■ ABOUT THIS TASK
Where the listing below has a line containing "# Historical package", output that line and all lines after it, verbatim, and no others.

■ EXERCISE INPUT

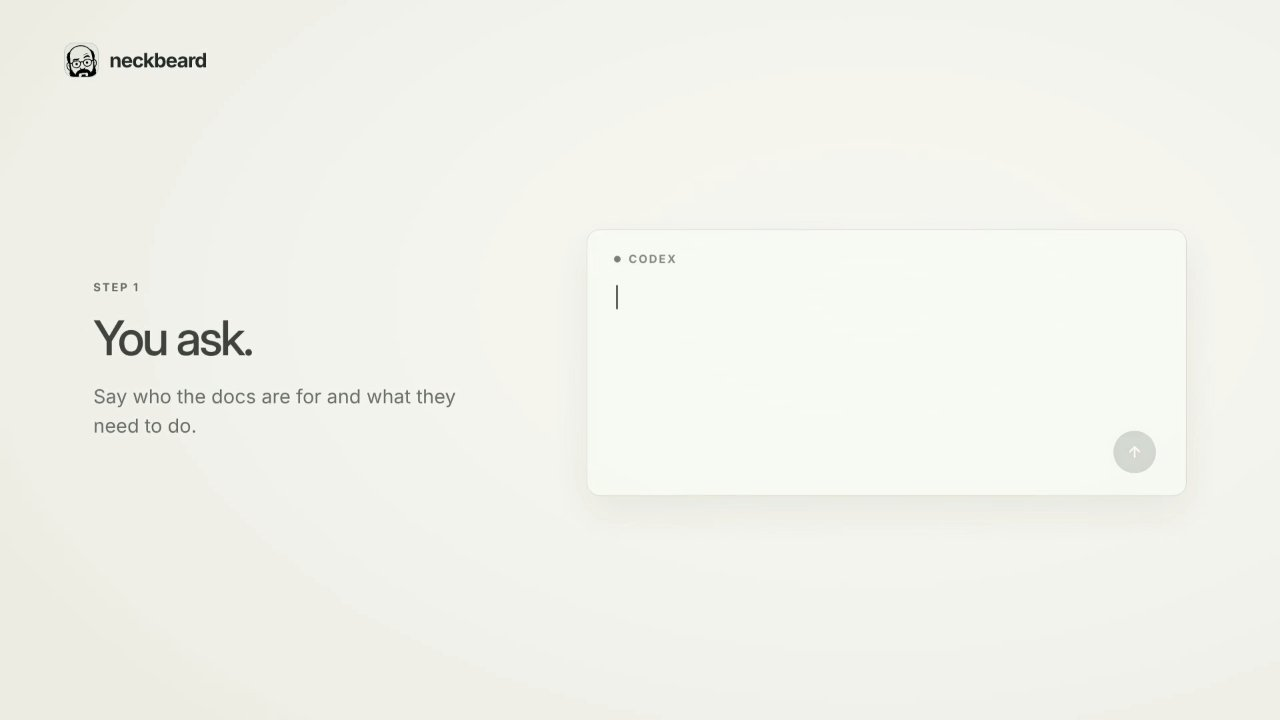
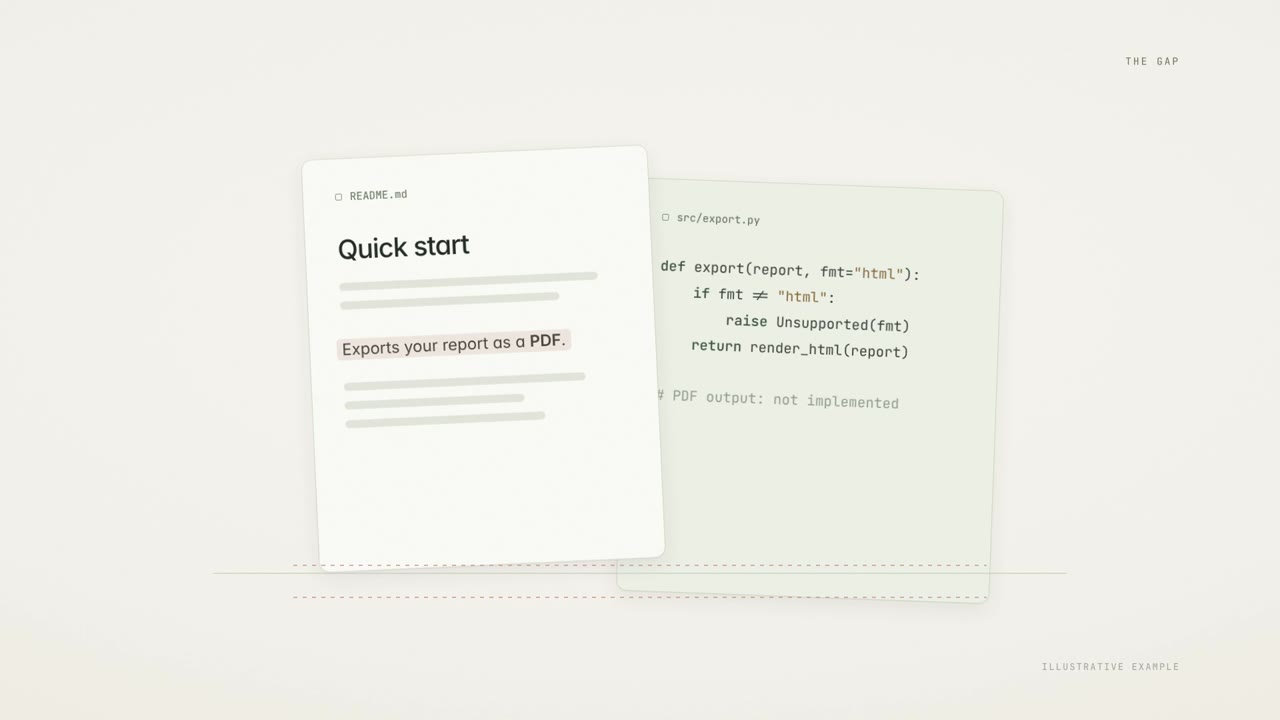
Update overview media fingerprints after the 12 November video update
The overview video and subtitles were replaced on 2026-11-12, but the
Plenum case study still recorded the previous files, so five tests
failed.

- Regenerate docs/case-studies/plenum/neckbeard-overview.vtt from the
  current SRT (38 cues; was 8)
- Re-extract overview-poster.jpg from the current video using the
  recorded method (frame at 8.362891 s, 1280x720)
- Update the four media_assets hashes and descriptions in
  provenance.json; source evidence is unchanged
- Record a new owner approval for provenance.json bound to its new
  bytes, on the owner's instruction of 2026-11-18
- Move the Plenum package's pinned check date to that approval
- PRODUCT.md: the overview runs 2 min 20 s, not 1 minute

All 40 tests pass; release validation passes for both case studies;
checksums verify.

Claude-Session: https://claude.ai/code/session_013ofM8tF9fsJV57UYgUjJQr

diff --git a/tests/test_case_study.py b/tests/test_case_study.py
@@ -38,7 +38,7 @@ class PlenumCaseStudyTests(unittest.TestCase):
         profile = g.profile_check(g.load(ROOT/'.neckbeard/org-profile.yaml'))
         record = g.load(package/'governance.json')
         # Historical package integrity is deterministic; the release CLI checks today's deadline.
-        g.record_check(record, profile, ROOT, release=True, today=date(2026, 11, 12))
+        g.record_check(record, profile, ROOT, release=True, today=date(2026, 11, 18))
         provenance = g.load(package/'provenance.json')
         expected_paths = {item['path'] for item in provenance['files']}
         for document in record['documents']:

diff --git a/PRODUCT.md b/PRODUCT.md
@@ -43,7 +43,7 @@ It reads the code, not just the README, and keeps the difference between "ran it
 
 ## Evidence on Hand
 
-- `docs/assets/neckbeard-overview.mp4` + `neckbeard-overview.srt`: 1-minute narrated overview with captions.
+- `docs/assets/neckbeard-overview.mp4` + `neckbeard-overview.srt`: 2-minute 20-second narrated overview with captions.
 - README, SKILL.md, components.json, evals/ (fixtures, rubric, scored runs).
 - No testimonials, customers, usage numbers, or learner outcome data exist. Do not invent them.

■ TASK OUTPUT
         # Historical package integrity is deterministic; the release CLI checks today's deadline.
-        g.record_check(record, profile, ROOT, release=True, today=date(2026, 11, 12))
+        g.record_check(record, profile, ROOT, release=True, today=date(2026, 11, 18))
         provenance = g.load(package/'provenance.json')
         expected_paths = {item['path'] for item in provenance['files']}
         for document in record['documents']:

diff --git a/PRODUCT.md b/PRODUCT.md
@@ -43,7 +43,7 @@ It reads the code, not just the README, and keeps the difference between "ran it
 
 ## Evidence on Hand
 
-- `docs/assets/neckbeard-overview.mp4` + `neckbeard-overview.srt`: 1-minute narrated overview with captions.
+- `docs/assets/neckbeard-overview.mp4` + `neckbeard-overview.srt`: 2-minute 20-second narrated overview with captions.
 - README, SKILL.md, components.json, evals/ (fixtures, rubric, scored runs).
 - No testimonials, customers, usage numbers, or learner outcome data exist. Do not invent them.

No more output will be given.